I’ve always loved to mix up beauty treatments in my kitchen. In high school, I was totally the girl trying to convince my friends to have an at-home “spa night” before a dance or something like that. Actually, who am I kidding? My friends and I didn’t go to dances in high school. We went to ska shows in basements. Although hey, you still wanted your skin to look good so the dude with the gelled hair in the Less Than Jake t-shirt would look your way. But I digress. What I’m trying to get at here is that making beauty treatments at home is fun, and what better season to do it in than spring? Here are a few easy recipes for face masks, hair masks and body scrubs you can make at home tonight, whether your plans include skank-dancing or sitting around watching Smash. More
Topic: DIY beauty treatments
While on the lookout for a new method of hair removal, I came across sugaring. Unlike waxing, which sticks to any surface where it is applied, sugaring does not adhere to living skin cells and rip them off the body. The sugaring technique minimizes pain by pulling hair in the natural direction of growth, whereas waxing has a high ouch factor in going against the grain. Since wax hardens on the hair, it has the tendency to break it off at the surface, leaving 15-30% breakage behind.
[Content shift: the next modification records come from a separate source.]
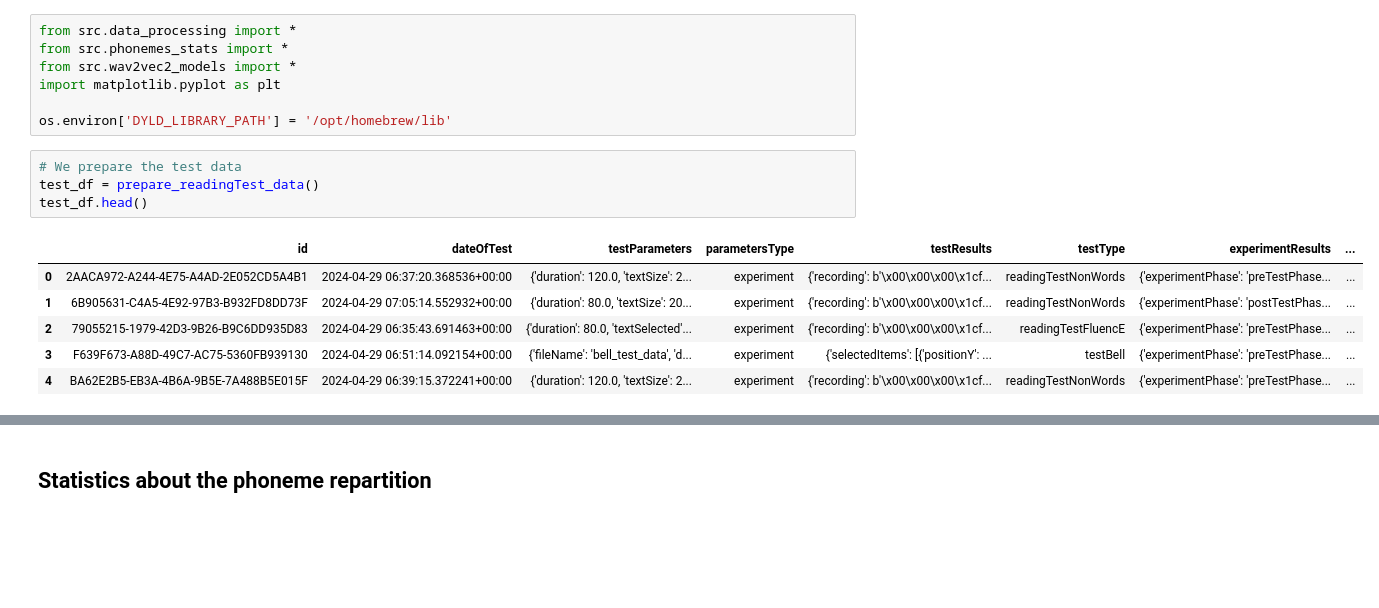
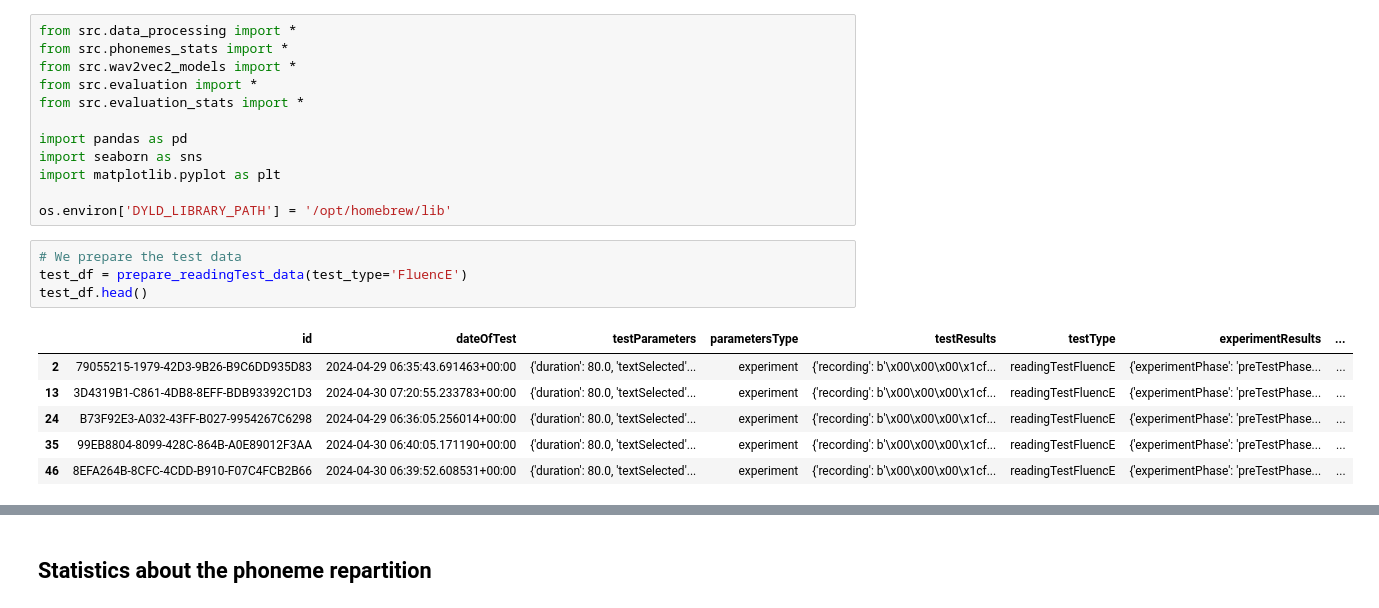
Before and after one commit to cleorenaud/Rhythmico-ASR, a Jupyter notebook: notebooks/statistics.ipynb, the cells around one changed output, grey strips where cells are left out. Saved outputs shown, nothing was run; the diff lists cells and outputs as text; blank space fills up the shorter version.

```diff
--- a/notebooks/statistics.ipynb
+++ b/notebooks/statistics.ipynb
@@ -2,17 +2,22 @@
 from src.data_processing import *
 from src.phonemes_stats import *
 from src.wav2vec2_models import *
+from src.evaluation import *
+from src.evaluation_stats import *
+
+import pandas as pd
+import seaborn as sns
 import matplotlib.pyplot as plt
 
 os.environ['DYLD_LIBRARY_PATH'] = '/opt/homebrew/lib'
 # %%
 # We prepare the test data
-test_df = prepare_readingTest_data()
+test_df = prepare_readingTest_data(test_type='FluencE')
 test_df.head()
 # %% [output]
 |  | id | dateOfTest | testParameters | parametersType | testResults | testType | experimentResults | ... |
-| 0 | 2AACA972-A244-4E75-A4AD-2E052CD5A4B1 | 2024-04-29 06:37:20.368536+00:00 | {'duration': 120.0, 'textSize': 2... | experiment | {'recording': b'\x00\x00\x00\x1cf... | readingTestNonWords | {'experimentPhase': 'preTestPhase... | ... |
-| 1 | 6B905631-C4A5-4E92-97B3-B932FD8DD73F | 2024-04-29 07:05:14.552932+00:00 | {'duration': 80.0, 'textSize': 20... | experiment | {'recording': b'\x00\x00\x00\x1cf... | readingTestNonWords | {'experimentPhase': 'postTestPhas... | ... |
 | 2 | 79055215-1979-42D3-9B26-B9C6DD935D83 | 2024-04-29 06:35:43.691463+00:00 | {'duration': 80.0, 'textSelected'... | experiment | {'recording': b'\x00\x00\x00\x1cf... | readingTestFluencE | {'experimentPhase': 'preTestPhase... | ... |
-| 3 | F639F673-A88D-49C7-AC75-5360FB939130 | 2024-04-29 06:51:14.092154+00:00 | {'fileName': 'bell_test_data', 'd... | experiment | {'selectedItems': [{'positionY': ... | testBell | {'experimentPhase': 'preTestPhase... | ... |
-| 4 | BA62E2B5-EB3A-4B6A-9B5E-7A488B5E015F | 2024-04-29 06:39:15.372241+00:00 | {'duration': 120.0, 'textSize': 2... | experiment | {'recording': b'\x00\x00\x00\x1cf... | readingTestNonWords | {'experimentPhase': 'preTestPhase... | ... |
+| 13 | 3D4319B1-C861-4DB8-8EFF-BDB93392C1D3 | 2024-04-30 07:20:55.233783+00:00 | {'duration': 80.0, 'textSelected'... | experiment | {'recording': b'\x00\x00\x00\x1cf... | readingTestFluencE | {'experimentPhase': 'preTestPhase... | ... |
+| 24 | B73F92E3-A032-43FF-B027-9954267C6298 | 2024-04-29 06:36:05.256014+00:00 | {'duration': 80.0, 'textSelected'... | experiment | {'recording': b'\x00\x00\x00\x1cf... | readingTestFluencE | {'experimentPhase': 'preTestPhase... | ... |
+| 35 | 99EB8804-8099-428C-864B-A0E89012F3AA | 2024-04-30 06:40:05.171190+00:00 | {'duration': 80.0, 'textSelected'... | experiment | {'recording': b'\x00\x00\x00\x1cf... | readingTestFluencE | {'experimentPhase': 'preTestPhase... | ... |
+| 46 | 8EFA264B-8CFC-4CDD-B910-F07C4FCB2B66 | 2024-04-30 06:39:52.608531+00:00 | {'duration': 80.0, 'textSelected'... | experiment | {'recording': b'\x00\x00\x00\x1cf... | readingTestFluencE | {'experimentPhase': 'preTestPhase... | ... |
```
Also changed, not shown: parts of 21 cells of this notebook, 1 other file.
Also at odds with wax, sugaring paste is water-soluble and can be easily rinsed off skin or clothes.
When I read up on the ingredients in the solution and the equipment needed to perform the sugaring treatment, I realized that I had everything I needed already. Recipes and instructions for DIY sugaring are all over the internet. I figured that even I – with my limited supply of kitchen tools and limited patience for DIY projects – could handle it. More
Where were you this week anyway? No matter. Here’s just some of what you missed:
We’re just hours away from Labor Day Weekend, and we can’t wait. We’re making this a good one (take that, Earl!), because summer’s not over ’til it’s over…
DIY beauty solutions are a popular alternative to expensive beauty creams and treatments: They’re cheap, natural, and you know what you’re putting on your skin, whereas many of today’s pricey products have an ingredients list you can’t even pronounce, let alone interpret.
But according to Scientific American, not every natural, DIY beauty treatment is actually good for your skin. They consulted with Leslie Baumann, director of cosmetic dermatology at the University of Miami’s Miller School of Medicine in Florida and author of The Skin Type Solution and the blog Skin Guru, to find out which natural skincare remedies work and don’t work (and the scientific explanation behind it): More